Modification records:
━━━━━━━━━━━━━━━━━━━━━━━━━━━━━━

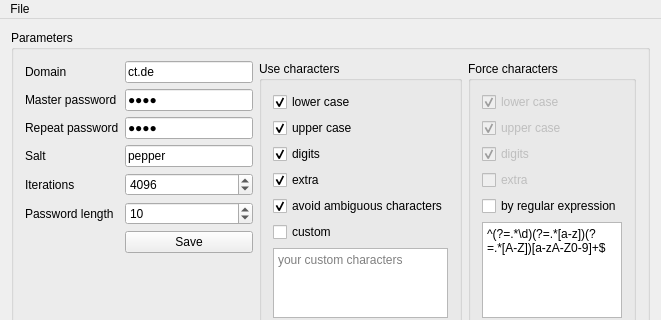
First picture: the form in mainwindow.ui, repository 607011/Qt-SESAM, before the edit; both pictures show x 0 to 661 and y 0 to 320 of the 661 by 501 pixel window.
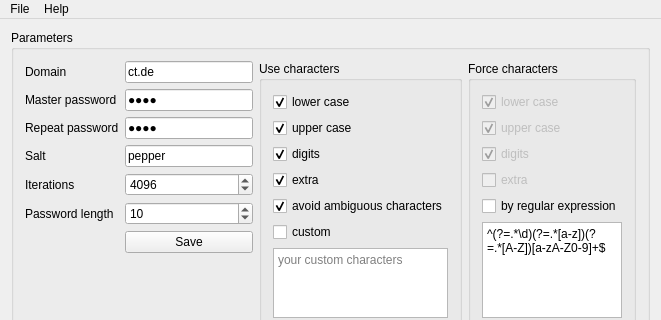
Second picture: the form after the edit.

Commit message: Added Help/About...

```diff
--- a/mainwindow.ui
+++ b/mainwindow.ui
@@ -424,7 +424,15 @@
     <addaction name="separator"/>
     <addaction name="actionExit"/>
    </widget>
+   <widget class="QMenu" name="menuHelp">
+    <property name="title">
+     <string>Help</string>
+    </property>
+    <addaction name="actionAbout"/>
+    <addaction name="actionAboutQt"/>
+   </widget>
    <addaction name="menuFile"/>
+   <addaction name="menuHelp"/>
   </widget>
   <widget class="QStatusBar" name="statusBar"/>
   <action name="actionExit">
```
Left out of the diff: 10 changed lines with no effect on the pictures. The commit also changes 2 other files.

━━━━━━━━━━━━━━━━━━━━━━━━━━━━━━

### Prompt
Considering only lines of the records that hold the string "addaction", state how many there are and nothing else.

### Solution to this problem
6